The other software that I used back then which was more sophisticated (though not graphically) was made by Tom Snyder Productions. I met Snyder at an educational conference and we talked about his Decisions, Decisions series. The series focused on the best aspects of what I was using in "Oregon Trail." The series included products on politics and the environment and came with printed material to supplement the games, so "research" was easy and necessary to play well.

I had no luck finding online what happened to Snyder and his company. It seems to have been consumed by Scholastic, though the link I found was a dead end.  I did find something on Amazon, but it doesn't seem that the series was continued or updated recently. It could easily be an online or mobile game. 

Can we use old software to teach new skills? Absolutely. Though these software packages seem crude by today's standards, they are also "classic" curiosities. I haven't taught secondary school students since 2000, so my sense of what is acceptable is lost. Certainly some of these games, or similar decision-tree kinds of games are a very viable classroom tool at all grade levels K-20. Maybe someone has already updated them or created new versions. If not, there is an opportunity.

     

Immersive Learning Spaces

CAEE Immersive Classroom Concept

Immersive learning spaces will make use of augmented and virtual reality (AR and VR) but most attention on those technologies are around consumer use, especially gaming. What will be the other markets? Is education one of those markets?

Microsoft has been pushing its HoloLens AR headset as an enterprise product, but only in industrial applications. Ford, for example, is using HoloLens headsets to improve its design process, allowing modifications of both its clay models and real cars to be viewed and modified on the fly, without having to re-sculpt or rebuild anything. ThyssenKrupp has been equipping service technicians with HoloLens headsets that show the faults they're trying to diagnose. Engineers remotely can can annotate the physical infrastructure technicians are seeing and guide maintenance and repairs.

A recent EDUCAUSE article predicts that in another decade, "immersive technology will become nearly ubiquitous and virtually unnoticeable, embodied in our eyeglasses and other wearable devices. But before we get there, we have the exciting opportunity to build our understanding of pedagogical frameworks, design new physical and virtual learning spaces, and create transformative learning experiences with immersive technologies."       

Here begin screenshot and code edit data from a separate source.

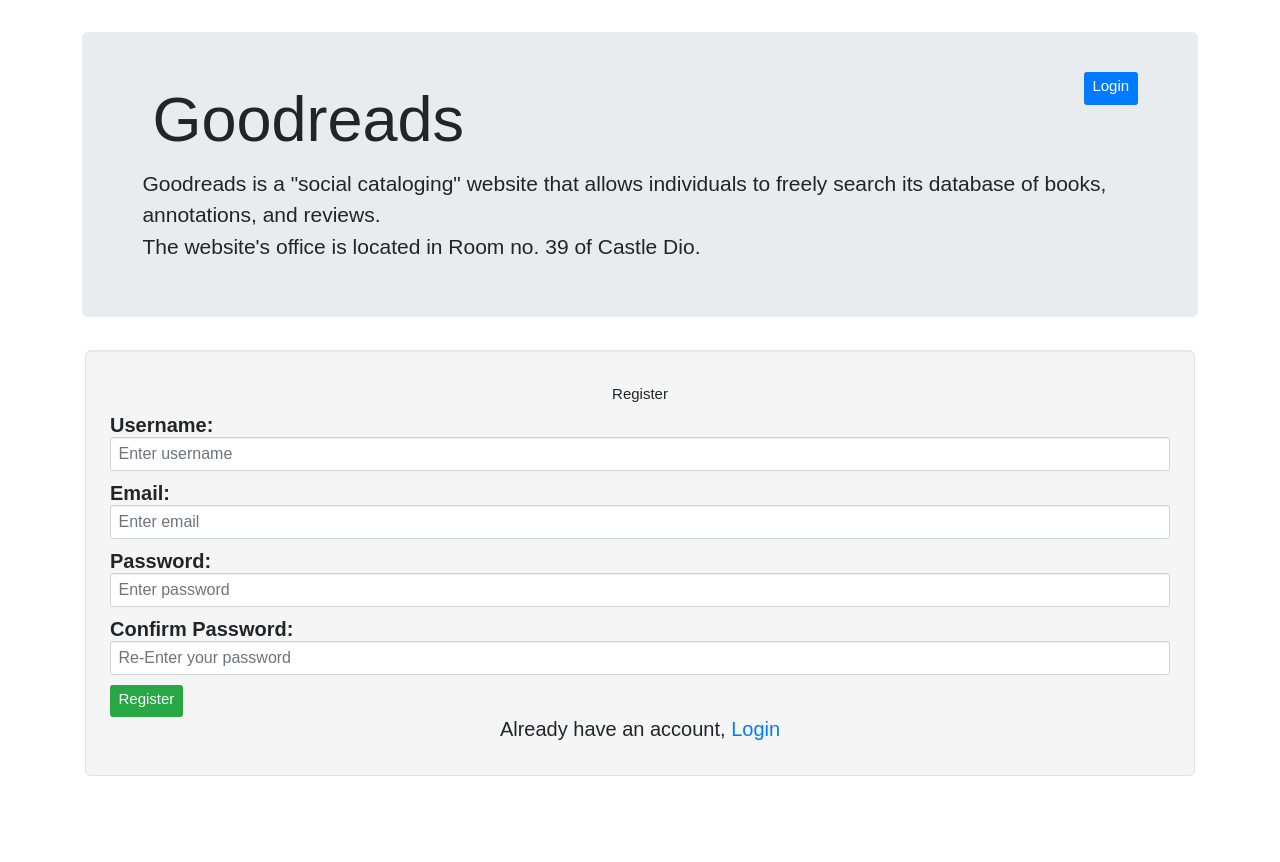
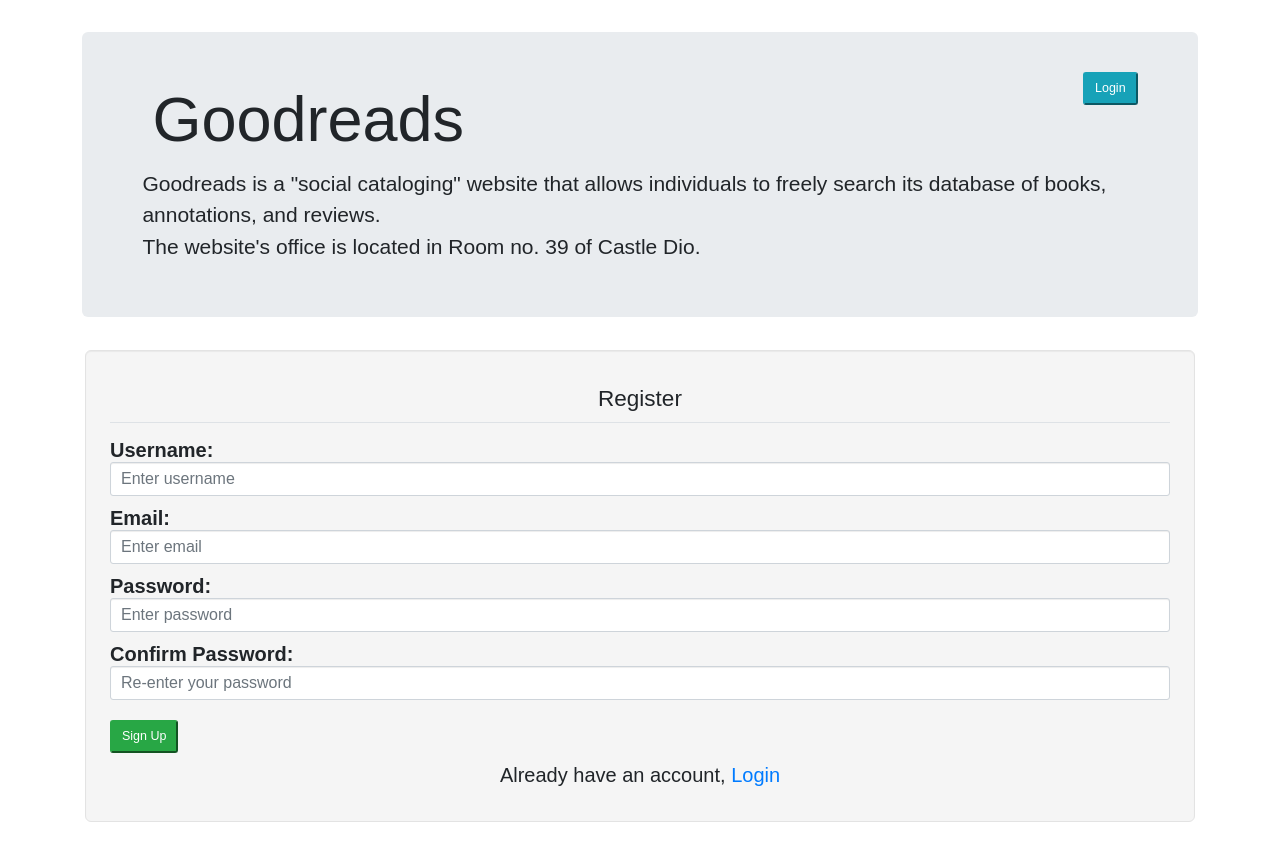
Before and after one commit to RudrakshKashyap/cs50-project1, a Flask app: page /register in a window 1280 px wide. Before the commit the page ends 776 px from the top, so only its background shows below. Run offline with Flask 2, Linux system fonts and the light colour scheme; some libraries are stand-ins or nearby versions.

Commit message:
changed forms

```diff
--- a/templates/book.html
+++ b/templates/book.html
@@ -4,7 +4,6 @@
 
 {% block body %}
 
-    <div class="container" id="mainblock">
       <div class="jumbotron">
         <h4 class="centerwale">Hello, {{ name }}</h4>
         <a href="/logout" ><button type="button" class="btn btn-primary" ><h4>Logout</h4></button></a>
--- a/templates/index.html
+++ b/templates/index.html
@@ -2,9 +2,8 @@
 
 {% block title %}Home{% endblock title %}
 
+
 {% block body %}
-
-    <div class="container" id="mainblock">
       <div class="jumbotron">
         <h4 class="centerwale">Hello, {{ name }}</h4>
         <a href="/logout" ><button type="button" class="btn btn-primary" ><h4>Logout</h4></button></a>
@@ -29,7 +28,6 @@
         <option value="year">Year</option>
       </select>
     </div>
-</select>
 </form>
 </div>
 
--- a/templates/layout.html
+++ b/templates/layout.html
@@ -32,8 +32,18 @@
     <title>{% block title %}{% endblock title %}</title>
   </head>
   <body>
-
-    {% block body %}{% endblock body %}
+      <div class="container" id="mainblock">
+          {% with messages = get_flashed_messages(with_categories=true) %}
+              {% if messages %}
+                  {% for category, message in messages %}
+                      <div class="alert alert-{{ category }}">
+                          {{ message }}
+                      </div>
+                  {% endfor %}
+              {% endif %}
+          {% endwith %}
+        {% block body %}
+        {% endblock body %}
 
     <script src="https://code.jquery.com/jquery-3.2.1.slim.min.js" integrity="sha384-KJ3o2DKtIkvYIK3UENzmM7KCkRr/rE9/Qpg6aAZGJwFDMVNA/GpGFF93hXpG5KkN" crossorigin="anonymous"></script>
     <script src="https://cdnjs.cloudflare.com/ajax/libs/popper.js/1.12.9/umd/popper.min.js" integrity="sha384-ApNbgh9B+Y1QKtv3Rn7W3mgPxhU9K/ScQsAP7hUibX39j7fakFPskvXusvfa0b4Q" crossorigin="anonymous"></script>
--- a/templates/register.html
+++ b/templates/register.html
@@ -3,9 +3,8 @@
 {% block title %}Register{% endblock title %}
 
 {% block body %}
-    <div class="container" id="mainblock">
       <div class="jumbotron">
-        <a href="/login" ><button type="button" class="btn btn-primary" ><h4>Login</h4></button></a>
+        <a href="/login" ><button type="button" class="btn-lg btn-info" style="float:right">Login</button></a>
         <h1>Goodreads</h1>
         <p>Goodreads is a "social cataloging" website that allows individuals to freely search its database of books, annotations, and reviews.<br>
         The website's office is located in Room no. 39 of Castle Dio.</p>
@@ -15,36 +14,66 @@
 
     <div class="container">
       <div class="well well-lg">
-      <h1 class="centerwale">Register</h1>
-      {% if error %}
-          <div class="alert alert-danger">
-          <strong>Error!</strong> {{ error }}
+      <h2>
+      <form action="" method="post">
+          {{ form.hidden_tag() }}
+        <fieldset class="form-group">
+            <legend class="border-bottom centerwale mb-4"><h1>Register</h1></legend>
+            <div class="form-group">
+                {{ form.username.label(class="form-control-label")  }}
+                {% if form.username.errors %}
+                    {{ form.username(class="form-control form-control-lg is-invalid", placeholder='Enter username') }}
+                    <div class="invalid-feedback">
+                        {% for error in form.username.errors %}
+                        <span>{{ error }}</span>
+                        {% endfor %}
                     </div>
+                {% else %}
+                    {{ form.username(class="form-control form-control-lg", placeholder='Enter username') }}
                 {% endif %}
-
-      <h2>
-      <form action="/register" method="post">
+            </div>
             <div class="form-group">
-          <label for="username">Username:</label>
-          <input type="text" class="form-control" id="username" placeholder="Enter username" name="username">
+                {{ form.email.label(class="form-control-label")  }}
+                {% if form.email.errors %}
+                    {{ form.email(class="form-control form-control-lg is-invalid", placeholder='Enter email') }}
+                    <div class="invalid-feedback">
+                        {% for error in form.email.errors %}
+                        <span>{{ error }}</span>
+                        {% endfor %}
                     </div>
-
+                {% else %}
+                    {{ form.email(class="form-control form-control-lg", placeholder='Enter email') }}
+                {% endif %}
+            </div>
             <div class="form-group">
-          <label for="email">Email:</label>
-          <input type="email" class="form-control" id="email" placeholder="Enter email" name="email">
+                {{ form.password.label(class="form-control-label")  }}
+                {% if form.password.errors %}
+                    {{ form.password(class="form-control form-control-lg is-invalid", placeholder='Enter password') }}
+                    <div class="invalid-feedback">
+                        {% for error in form.password.errors %}
+                        <span>{{ error }}</span>
+                        {% endfor %}
                     </div>
-
+                {% else %}
+                    {{ form.password(class="form-control form-control-lg", placeholder='Enter password') }}
+                {% endif %}
+            </div>
             <div class="form-group">
-          <label for="pwd">Password:</label>
-          <input type="password" class="form-control" id="pwd" placeholder="Enter password" name="password">
+                {{ form.confirm_password.label(class="form-control-label")  }}
+                {% if form.confirm_password.errors %}
+                    {{ form.confirm_password(class="form-control form-control-lg is-invalid", placeholder='Enter confirm_password') }}
+                    <div class="invalid-feedback">
+                        {% for error in form.confirm_password.errors %}
+                        <span>{{ error }}</span>
+                        {% endfor %}
                     </div>
-
+                {% else %}
+                    {{ form.confirm_password(class="form-control form-control-lg", placeholder='Re-enter your password') }}
+                {% endif %}
+            </div>
+        </fieldset>
         <div class="form-group">
-          <label for="cpwd">Confirm Password:</label>
-          <input type="password" class="form-control" id="cpwd" placeholder="Re-Enter your password" name="confirm_password">
-        </div>
-        <div id="bottombutton">
-        <button type="submit" class="btn btn-success"><h4>Register</h4></button>
+            {{ form.submit(class="btn-lg btn-success") }}
         </div>
       </form>
 
```
Also changed, not shown: templates/login.html (+35 -16 lines), templates/verify.html (+17 -17 lines), templates/404.html (added). Lines whose indentation alone changed are shown as unchanged.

VR and AR are found in some makerspaces in libraries and media centers, but thinking more creatively about their use in the design of learning spaces is still at an early stage.

Innovative spaces include both formal and informal opportunities for learning. Some of this requires physical spaces, but it also includes simple design choices such as offering a swivel chair for 360 degree viewing. 

For education, pricing is an important factor for adoption and VR headset pricing is slowly but surely approaching costs that will make them more attractive for schools.


FURTHER READING
VR and AR: Transforming Learning and Scholarship in the Humanities and Social Sciences

Virtual Reality Devices – Where They Are Now and Where They’re Going

VR and AR: Driving a Revolution in Medical Education & Patient Care

AR and VR in STEM: The New Frontiers in Science